··· Data provided

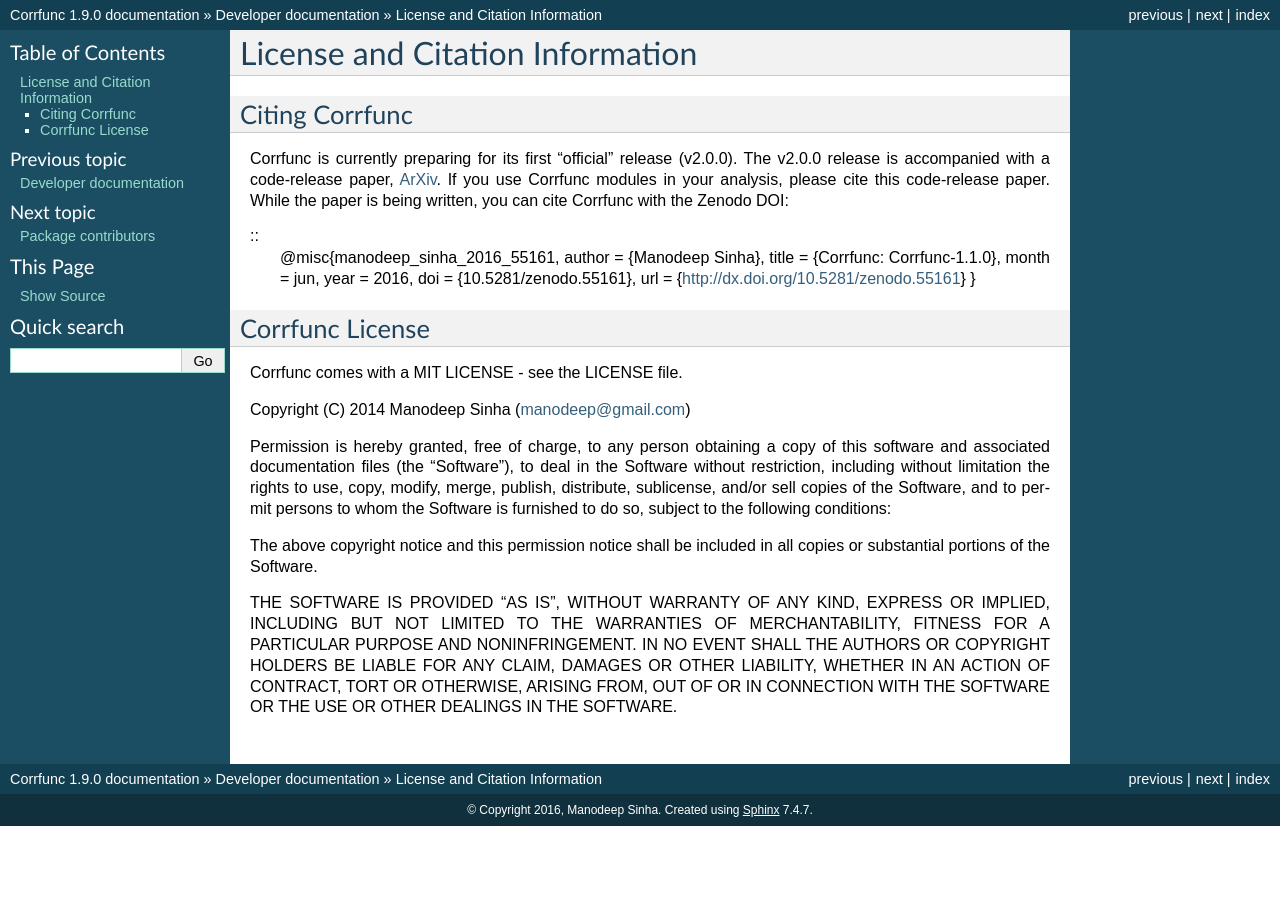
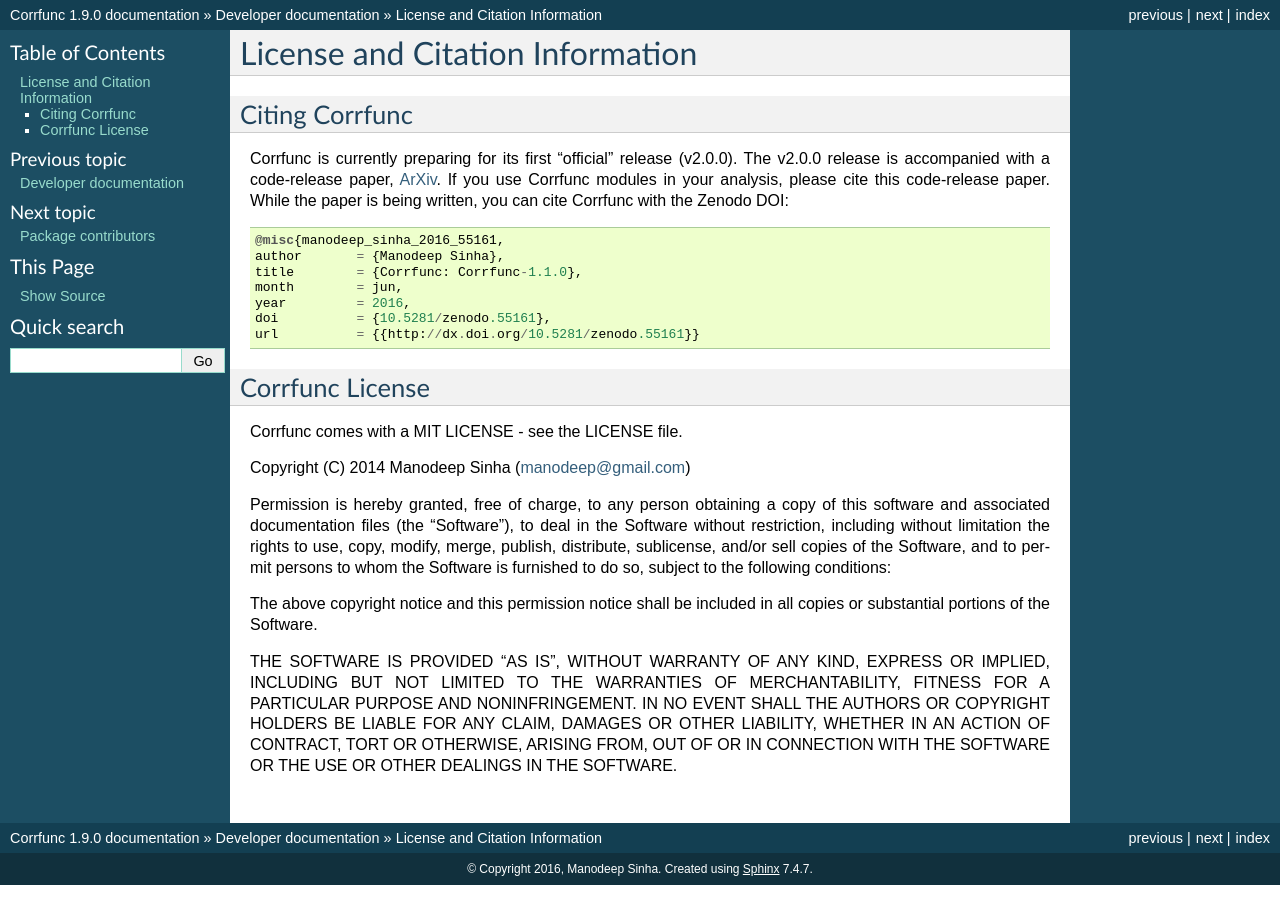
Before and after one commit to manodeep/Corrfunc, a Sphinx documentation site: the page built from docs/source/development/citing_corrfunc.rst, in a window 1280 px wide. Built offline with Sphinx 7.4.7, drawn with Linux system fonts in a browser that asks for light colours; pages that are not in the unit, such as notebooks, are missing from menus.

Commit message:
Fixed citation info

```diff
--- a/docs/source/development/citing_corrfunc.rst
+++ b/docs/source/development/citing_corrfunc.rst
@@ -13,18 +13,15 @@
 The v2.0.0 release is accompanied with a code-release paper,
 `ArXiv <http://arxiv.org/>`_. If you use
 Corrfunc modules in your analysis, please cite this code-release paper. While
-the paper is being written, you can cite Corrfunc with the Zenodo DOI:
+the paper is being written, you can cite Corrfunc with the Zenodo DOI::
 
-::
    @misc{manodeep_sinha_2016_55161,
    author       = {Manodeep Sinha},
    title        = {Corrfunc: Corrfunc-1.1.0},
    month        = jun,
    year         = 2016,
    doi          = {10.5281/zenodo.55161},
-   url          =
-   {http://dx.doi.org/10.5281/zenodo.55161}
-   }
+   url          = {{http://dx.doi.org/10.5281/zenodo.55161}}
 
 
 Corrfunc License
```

······
··· Data provided

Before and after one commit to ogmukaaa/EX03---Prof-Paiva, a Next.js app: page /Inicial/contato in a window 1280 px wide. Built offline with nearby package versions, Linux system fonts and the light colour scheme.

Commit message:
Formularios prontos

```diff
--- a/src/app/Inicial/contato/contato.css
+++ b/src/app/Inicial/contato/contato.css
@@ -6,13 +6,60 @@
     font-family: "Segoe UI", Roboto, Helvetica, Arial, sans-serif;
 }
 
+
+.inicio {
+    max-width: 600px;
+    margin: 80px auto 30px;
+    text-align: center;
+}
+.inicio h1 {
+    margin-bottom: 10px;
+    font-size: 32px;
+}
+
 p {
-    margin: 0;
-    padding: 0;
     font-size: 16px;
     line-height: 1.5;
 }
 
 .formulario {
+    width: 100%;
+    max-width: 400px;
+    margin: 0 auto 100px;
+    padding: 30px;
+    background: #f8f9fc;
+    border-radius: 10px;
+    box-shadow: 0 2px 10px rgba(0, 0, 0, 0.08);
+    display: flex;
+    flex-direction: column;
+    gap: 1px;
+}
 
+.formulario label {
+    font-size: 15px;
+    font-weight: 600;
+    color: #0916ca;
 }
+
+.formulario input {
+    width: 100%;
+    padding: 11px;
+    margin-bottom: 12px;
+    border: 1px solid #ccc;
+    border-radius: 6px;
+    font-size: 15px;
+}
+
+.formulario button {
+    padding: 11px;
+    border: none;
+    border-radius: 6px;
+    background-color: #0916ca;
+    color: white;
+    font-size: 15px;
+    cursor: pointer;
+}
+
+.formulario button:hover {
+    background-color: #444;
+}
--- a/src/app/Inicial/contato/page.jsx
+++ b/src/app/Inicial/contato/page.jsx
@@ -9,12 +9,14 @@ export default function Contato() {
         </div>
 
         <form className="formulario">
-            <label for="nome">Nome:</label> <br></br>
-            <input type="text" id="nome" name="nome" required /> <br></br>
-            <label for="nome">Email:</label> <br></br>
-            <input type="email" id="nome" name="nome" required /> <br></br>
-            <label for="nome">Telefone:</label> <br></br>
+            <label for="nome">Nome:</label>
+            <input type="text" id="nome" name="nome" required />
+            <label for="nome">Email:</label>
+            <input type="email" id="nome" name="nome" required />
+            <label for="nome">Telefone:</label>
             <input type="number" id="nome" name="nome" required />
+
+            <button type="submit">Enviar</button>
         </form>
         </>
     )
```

······
··· Data provided

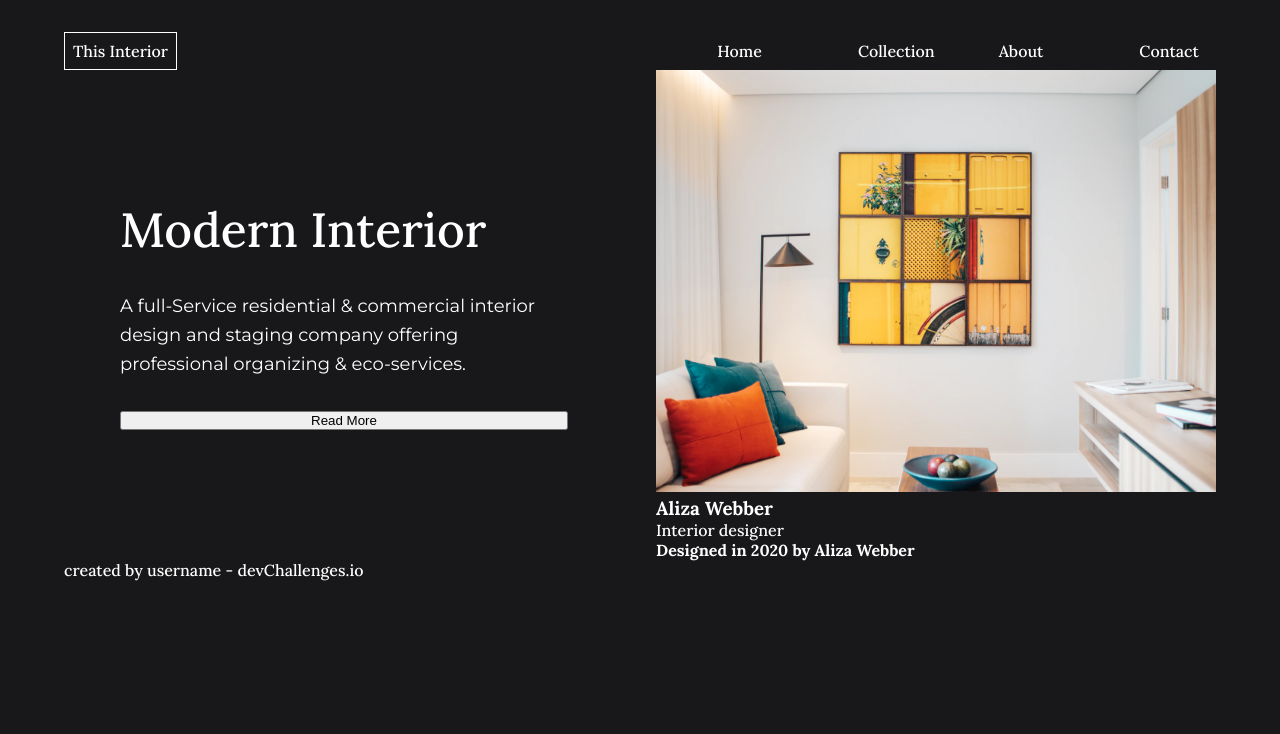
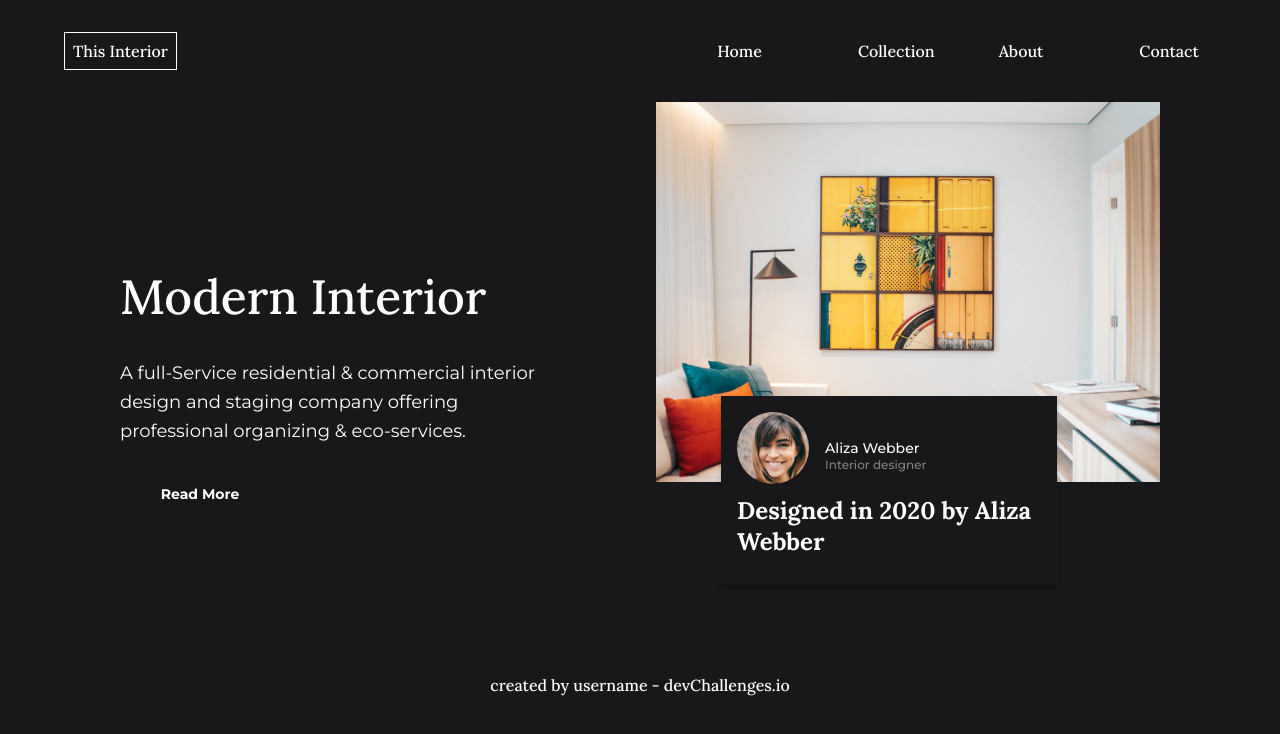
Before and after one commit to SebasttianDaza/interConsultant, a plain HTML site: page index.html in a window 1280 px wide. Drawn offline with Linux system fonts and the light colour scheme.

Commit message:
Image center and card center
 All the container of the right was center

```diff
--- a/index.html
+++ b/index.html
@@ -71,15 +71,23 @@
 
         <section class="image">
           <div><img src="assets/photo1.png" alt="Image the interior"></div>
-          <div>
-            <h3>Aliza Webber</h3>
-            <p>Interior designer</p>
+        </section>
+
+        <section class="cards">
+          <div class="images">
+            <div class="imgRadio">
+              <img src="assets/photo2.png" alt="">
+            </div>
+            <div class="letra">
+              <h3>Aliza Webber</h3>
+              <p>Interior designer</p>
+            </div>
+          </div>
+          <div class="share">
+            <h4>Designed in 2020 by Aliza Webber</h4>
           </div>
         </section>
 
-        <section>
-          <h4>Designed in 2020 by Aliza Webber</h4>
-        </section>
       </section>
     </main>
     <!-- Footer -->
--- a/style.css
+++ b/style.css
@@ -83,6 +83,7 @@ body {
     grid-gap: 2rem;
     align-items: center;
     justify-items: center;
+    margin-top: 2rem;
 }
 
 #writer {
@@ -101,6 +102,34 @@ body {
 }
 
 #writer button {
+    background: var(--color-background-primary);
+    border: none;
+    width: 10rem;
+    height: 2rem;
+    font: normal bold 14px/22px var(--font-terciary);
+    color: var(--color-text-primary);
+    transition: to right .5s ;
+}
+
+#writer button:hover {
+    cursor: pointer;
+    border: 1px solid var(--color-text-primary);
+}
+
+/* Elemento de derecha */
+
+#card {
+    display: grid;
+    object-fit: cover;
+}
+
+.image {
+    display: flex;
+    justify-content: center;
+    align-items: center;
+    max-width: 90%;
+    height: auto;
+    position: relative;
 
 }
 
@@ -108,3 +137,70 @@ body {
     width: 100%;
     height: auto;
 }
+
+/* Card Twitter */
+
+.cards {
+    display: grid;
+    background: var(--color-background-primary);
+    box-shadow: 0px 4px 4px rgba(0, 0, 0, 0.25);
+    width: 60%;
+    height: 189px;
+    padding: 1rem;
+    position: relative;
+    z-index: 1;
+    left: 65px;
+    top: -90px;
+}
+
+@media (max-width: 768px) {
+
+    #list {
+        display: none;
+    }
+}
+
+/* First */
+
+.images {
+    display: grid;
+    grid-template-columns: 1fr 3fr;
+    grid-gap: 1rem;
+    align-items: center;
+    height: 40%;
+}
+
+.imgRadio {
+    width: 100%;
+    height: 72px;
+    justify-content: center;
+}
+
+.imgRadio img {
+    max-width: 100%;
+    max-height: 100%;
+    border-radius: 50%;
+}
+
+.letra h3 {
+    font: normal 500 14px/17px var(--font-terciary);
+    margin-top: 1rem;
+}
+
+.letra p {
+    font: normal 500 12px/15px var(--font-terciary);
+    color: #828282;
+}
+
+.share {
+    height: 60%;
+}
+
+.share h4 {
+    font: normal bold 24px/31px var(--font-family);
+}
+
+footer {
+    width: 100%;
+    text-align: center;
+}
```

······

For the entries above, say how many lines contain the word "imgRadio", giving the number alone.

## Exercise solution
3